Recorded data
_ _ _ _ _ _ _
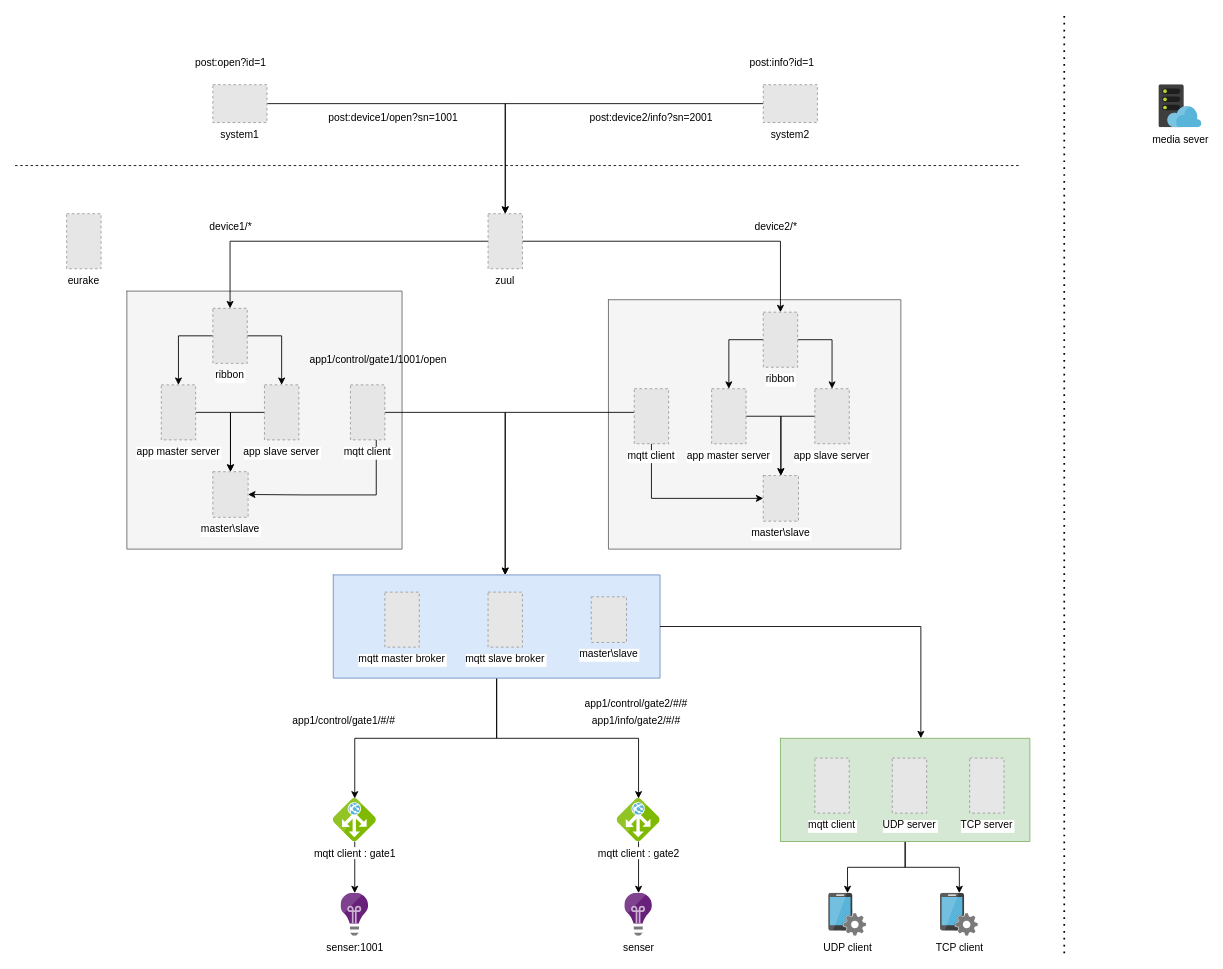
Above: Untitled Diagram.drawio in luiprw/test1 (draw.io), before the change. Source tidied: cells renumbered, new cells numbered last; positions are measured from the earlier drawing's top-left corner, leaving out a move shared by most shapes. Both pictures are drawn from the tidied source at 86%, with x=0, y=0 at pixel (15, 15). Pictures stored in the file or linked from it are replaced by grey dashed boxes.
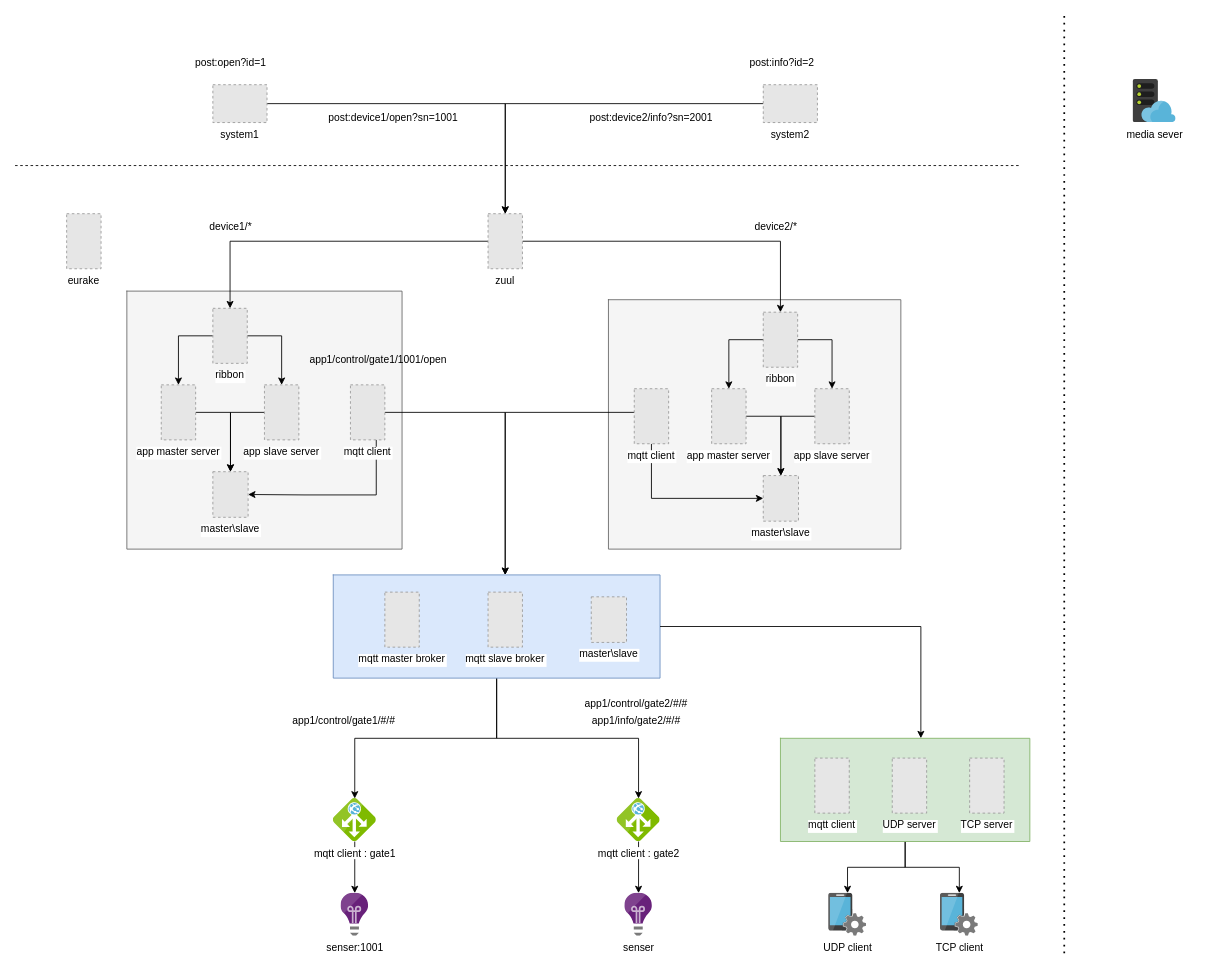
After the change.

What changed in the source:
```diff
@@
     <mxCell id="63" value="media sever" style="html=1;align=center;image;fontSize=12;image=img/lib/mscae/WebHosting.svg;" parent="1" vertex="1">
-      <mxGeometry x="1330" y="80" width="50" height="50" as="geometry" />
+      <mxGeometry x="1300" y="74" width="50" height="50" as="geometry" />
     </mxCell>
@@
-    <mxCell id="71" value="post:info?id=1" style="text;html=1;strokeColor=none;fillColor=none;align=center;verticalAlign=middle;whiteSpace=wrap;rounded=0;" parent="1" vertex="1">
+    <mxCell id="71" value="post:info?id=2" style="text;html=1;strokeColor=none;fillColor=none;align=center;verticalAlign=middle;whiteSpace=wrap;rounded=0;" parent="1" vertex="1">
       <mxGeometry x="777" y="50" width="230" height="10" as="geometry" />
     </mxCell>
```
_ _ _ _ _ _ _
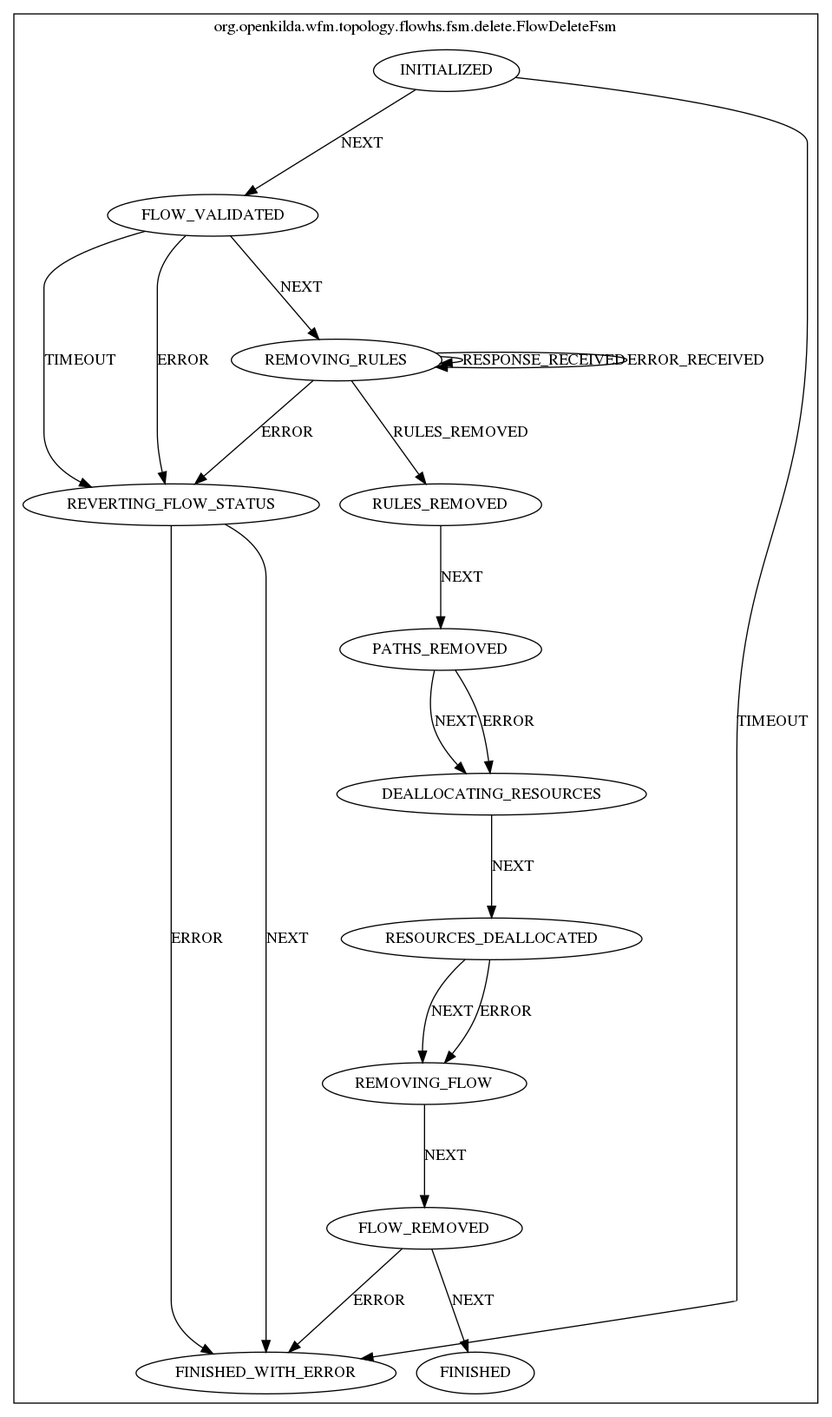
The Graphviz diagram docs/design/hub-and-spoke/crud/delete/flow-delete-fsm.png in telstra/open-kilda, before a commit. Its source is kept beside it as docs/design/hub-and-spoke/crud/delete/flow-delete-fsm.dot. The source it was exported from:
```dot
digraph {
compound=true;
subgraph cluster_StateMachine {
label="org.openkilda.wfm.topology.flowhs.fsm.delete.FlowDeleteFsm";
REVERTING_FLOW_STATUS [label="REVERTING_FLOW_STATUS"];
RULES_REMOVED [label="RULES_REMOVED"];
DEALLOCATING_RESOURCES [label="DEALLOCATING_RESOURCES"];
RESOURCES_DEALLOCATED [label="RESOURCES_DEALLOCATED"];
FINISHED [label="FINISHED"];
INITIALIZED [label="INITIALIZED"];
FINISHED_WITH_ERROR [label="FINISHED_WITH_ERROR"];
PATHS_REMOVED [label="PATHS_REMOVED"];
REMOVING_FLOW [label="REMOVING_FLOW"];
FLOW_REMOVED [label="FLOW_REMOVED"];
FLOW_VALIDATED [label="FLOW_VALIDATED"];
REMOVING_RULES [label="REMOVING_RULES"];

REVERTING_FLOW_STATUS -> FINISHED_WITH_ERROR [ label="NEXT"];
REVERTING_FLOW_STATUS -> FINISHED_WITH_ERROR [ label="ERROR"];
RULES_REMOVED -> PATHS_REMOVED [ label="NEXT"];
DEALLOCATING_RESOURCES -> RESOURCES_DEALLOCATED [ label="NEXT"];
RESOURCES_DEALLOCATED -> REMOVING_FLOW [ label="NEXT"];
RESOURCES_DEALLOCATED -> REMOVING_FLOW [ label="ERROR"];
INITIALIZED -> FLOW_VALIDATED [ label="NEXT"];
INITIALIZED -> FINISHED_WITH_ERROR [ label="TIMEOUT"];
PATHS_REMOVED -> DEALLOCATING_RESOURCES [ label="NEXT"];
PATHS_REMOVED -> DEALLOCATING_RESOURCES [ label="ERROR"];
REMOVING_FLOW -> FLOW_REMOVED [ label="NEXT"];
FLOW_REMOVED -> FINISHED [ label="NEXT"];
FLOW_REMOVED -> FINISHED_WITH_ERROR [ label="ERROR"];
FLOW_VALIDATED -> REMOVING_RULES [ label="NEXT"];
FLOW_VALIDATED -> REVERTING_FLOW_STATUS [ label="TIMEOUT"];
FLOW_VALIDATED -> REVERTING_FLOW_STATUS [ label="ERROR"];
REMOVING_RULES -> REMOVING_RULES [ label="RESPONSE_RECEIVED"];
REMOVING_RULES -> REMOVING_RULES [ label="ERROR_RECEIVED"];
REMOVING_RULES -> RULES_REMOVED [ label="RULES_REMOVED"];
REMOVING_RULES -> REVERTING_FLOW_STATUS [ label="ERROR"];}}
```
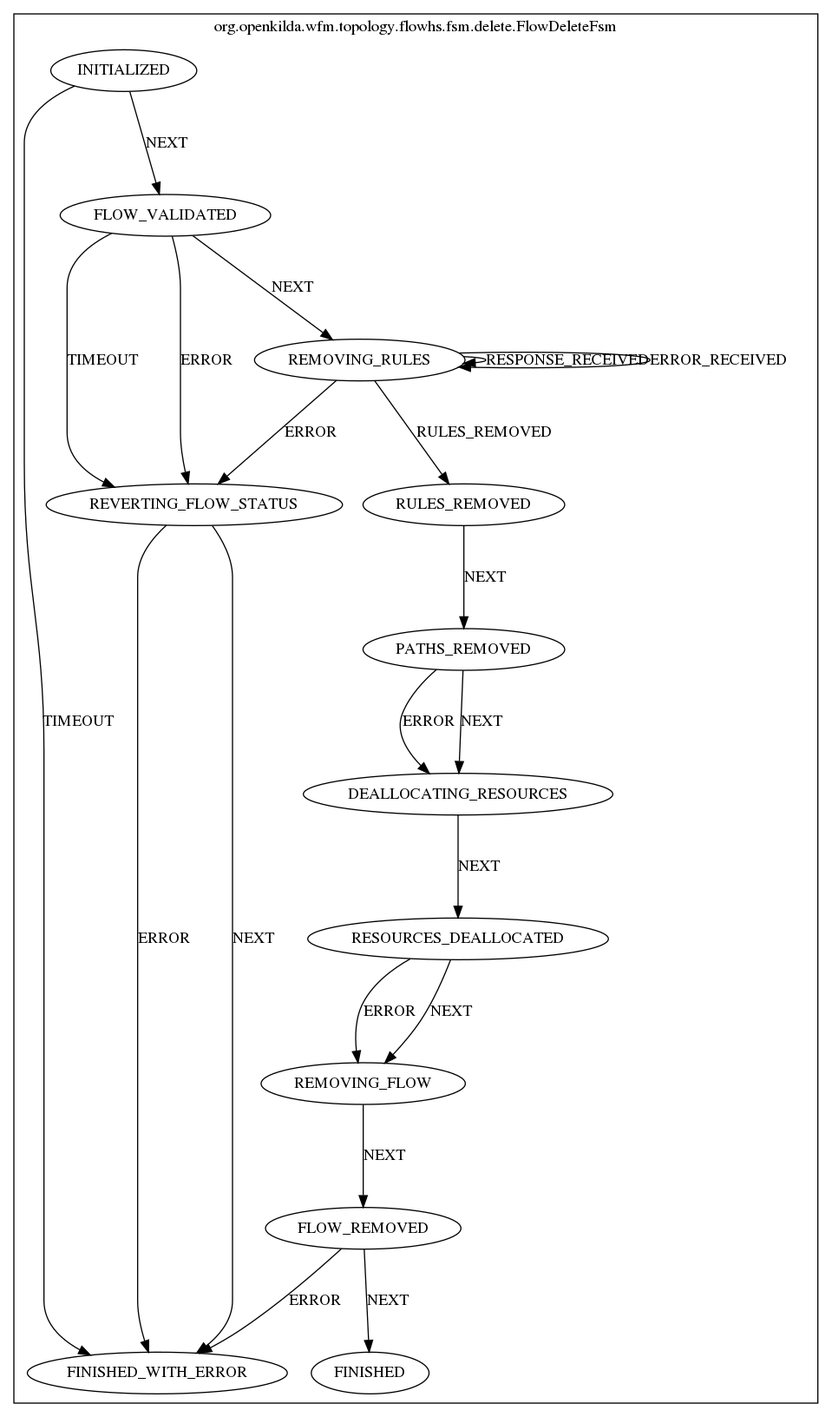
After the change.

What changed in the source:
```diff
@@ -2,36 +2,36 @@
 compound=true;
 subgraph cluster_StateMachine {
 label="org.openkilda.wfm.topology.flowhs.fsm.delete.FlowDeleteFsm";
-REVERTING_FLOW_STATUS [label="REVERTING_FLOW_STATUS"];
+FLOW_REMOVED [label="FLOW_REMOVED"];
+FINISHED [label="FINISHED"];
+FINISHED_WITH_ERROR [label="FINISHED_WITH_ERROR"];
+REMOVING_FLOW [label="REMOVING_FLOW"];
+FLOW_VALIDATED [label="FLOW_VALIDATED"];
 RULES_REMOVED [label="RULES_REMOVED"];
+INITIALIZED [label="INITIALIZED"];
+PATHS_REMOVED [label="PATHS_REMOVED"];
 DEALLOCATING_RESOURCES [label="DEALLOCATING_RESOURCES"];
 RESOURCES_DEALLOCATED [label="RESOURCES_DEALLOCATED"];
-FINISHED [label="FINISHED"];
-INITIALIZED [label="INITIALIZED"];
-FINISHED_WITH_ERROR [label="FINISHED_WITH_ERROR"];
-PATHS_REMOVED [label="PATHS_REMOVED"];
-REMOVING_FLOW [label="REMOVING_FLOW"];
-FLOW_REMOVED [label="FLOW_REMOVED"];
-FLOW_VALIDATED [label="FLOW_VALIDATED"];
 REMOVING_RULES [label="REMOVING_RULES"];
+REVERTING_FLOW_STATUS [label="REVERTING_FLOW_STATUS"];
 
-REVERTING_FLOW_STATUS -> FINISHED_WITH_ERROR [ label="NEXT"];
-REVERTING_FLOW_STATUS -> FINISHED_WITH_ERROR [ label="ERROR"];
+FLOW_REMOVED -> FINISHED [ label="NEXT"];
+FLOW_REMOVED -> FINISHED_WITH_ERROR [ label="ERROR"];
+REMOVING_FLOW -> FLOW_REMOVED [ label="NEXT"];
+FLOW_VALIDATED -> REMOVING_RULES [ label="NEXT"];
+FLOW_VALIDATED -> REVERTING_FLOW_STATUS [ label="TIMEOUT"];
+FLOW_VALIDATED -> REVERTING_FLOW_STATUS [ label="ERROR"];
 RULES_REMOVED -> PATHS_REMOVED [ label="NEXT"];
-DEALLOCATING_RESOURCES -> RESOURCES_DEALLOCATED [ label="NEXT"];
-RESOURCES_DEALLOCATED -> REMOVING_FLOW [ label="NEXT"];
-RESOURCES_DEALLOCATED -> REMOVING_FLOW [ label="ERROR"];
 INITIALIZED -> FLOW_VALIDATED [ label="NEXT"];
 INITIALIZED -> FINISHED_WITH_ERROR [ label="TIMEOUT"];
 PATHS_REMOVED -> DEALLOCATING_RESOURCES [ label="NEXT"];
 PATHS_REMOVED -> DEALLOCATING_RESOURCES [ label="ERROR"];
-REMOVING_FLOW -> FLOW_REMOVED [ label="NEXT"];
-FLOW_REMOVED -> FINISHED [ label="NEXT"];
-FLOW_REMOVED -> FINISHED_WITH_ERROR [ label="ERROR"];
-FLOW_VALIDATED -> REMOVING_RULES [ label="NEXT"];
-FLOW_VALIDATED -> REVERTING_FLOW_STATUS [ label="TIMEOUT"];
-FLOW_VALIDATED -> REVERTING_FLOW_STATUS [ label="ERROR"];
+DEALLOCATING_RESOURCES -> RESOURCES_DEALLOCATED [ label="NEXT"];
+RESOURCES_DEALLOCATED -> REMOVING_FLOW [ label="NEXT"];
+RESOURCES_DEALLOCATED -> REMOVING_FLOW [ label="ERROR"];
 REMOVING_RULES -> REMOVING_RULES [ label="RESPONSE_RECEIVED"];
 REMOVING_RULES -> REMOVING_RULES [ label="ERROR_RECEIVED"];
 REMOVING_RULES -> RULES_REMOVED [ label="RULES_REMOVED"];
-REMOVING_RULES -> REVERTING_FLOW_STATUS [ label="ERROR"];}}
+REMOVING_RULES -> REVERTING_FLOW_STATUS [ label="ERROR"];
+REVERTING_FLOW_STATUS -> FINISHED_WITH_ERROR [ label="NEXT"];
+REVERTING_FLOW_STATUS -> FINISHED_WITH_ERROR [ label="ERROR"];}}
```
_ _ _ _ _ _ _
### Task to carry out
Copy all lines above containing the string "TIMEOUT".

### Result for this exercise
INITIALIZED -> FINISHED_WITH_ERROR [ label="TIMEOUT"];
FLOW_VALIDATED -> REVERTING_FLOW_STATUS [ label="TIMEOUT"];
+FLOW_VALIDATED -> REVERTING_FLOW_STATUS [ label="TIMEOUT"];
 INITIALIZED -> FINISHED_WITH_ERROR [ label="TIMEOUT"];
-FLOW_VALIDATED -> REVERTING_FLOW_STATUS [ label="TIMEOUT"];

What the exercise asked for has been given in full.